GOAL OF THE EXERCISE. With spelling and spacing unchanged, write out each line of the material.

DATA EXTRACT.
━━━
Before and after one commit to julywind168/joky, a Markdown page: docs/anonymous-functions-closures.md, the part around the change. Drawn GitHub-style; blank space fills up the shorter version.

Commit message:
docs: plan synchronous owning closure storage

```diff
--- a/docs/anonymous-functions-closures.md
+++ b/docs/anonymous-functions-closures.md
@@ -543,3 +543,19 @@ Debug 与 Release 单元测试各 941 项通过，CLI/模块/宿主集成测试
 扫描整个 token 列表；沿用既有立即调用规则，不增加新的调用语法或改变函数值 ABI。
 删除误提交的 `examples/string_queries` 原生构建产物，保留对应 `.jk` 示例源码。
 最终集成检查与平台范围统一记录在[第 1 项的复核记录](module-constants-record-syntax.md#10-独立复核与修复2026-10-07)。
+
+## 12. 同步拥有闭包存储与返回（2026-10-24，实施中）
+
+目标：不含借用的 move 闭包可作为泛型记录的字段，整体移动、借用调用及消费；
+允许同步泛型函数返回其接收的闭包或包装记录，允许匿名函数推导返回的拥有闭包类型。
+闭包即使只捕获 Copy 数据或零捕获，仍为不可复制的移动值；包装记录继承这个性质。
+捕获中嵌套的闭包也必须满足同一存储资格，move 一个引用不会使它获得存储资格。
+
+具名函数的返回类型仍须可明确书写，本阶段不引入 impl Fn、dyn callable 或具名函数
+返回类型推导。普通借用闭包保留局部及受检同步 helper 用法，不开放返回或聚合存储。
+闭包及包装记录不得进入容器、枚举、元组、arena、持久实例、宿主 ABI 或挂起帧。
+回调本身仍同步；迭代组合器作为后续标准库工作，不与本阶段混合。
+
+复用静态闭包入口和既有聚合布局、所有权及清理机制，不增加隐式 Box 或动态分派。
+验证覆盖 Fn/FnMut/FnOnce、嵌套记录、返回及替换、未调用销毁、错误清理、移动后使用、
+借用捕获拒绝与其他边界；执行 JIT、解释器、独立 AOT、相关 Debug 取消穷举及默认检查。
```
━━━
OUTPUT OF THE TASK.
Before and after one commit to julywind168/joky, a Markdown page: docs/anonymous-functions-closures.md, the part around the change. Drawn GitHub-style; blank space fills up the shorter version.

Commit message:
docs: plan synchronous owning closure storage

```diff
--- a/docs/anonymous-functions-closures.md
+++ b/docs/anonymous-functions-closures.md
@@ -543,3 +543,19 @@ Debug 与 Release 单元测试各 941 项通过，CLI/模块/宿主集成测试
 扫描整个 token 列表；沿用既有立即调用规则，不增加新的调用语法或改变函数值 ABI。
 删除误提交的 `examples/string_queries` 原生构建产物，保留对应 `.jk` 示例源码。
 最终集成检查与平台范围统一记录在[第 1 项的复核记录](module-constants-record-syntax.md#10-独立复核与修复2026-10-07)。
+
+## 12. 同步拥有闭包存储与返回（2026-10-24，实施中）
+
+目标：不含借用的 move 闭包可作为泛型记录的字段，整体移动、借用调用及消费；
+允许同步泛型函数返回其接收的闭包或包装记录，允许匿名函数推导返回的拥有闭包类型。
+闭包即使只捕获 Copy 数据或零捕获，仍为不可复制的移动值；包装记录继承这个性质。
+捕获中嵌套的闭包也必须满足同一存储资格，move 一个引用不会使它获得存储资格。
+
+具名函数的返回类型仍须可明确书写，本阶段不引入 impl Fn、dyn callable 或具名函数
+返回类型推导。普通借用闭包保留局部及受检同步 helper 用法，不开放返回或聚合存储。
+闭包及包装记录不得进入容器、枚举、元组、arena、持久实例、宿主 ABI 或挂起帧。
+回调本身仍同步；迭代组合器作为后续标准库工作，不与本阶段混合。
+
+复用静态闭包入口和既有聚合布局、所有权及清理机制，不增加隐式 Box 或动态分派。
+验证覆盖 Fn/FnMut/FnOnce、嵌套记录、返回及替换、未调用销毁、错误清理、移动后使用、
+借用捕获拒绝与其他边界；执行 JIT、解释器、独立 AOT、相关 Debug 取消穷举及默认检查。
```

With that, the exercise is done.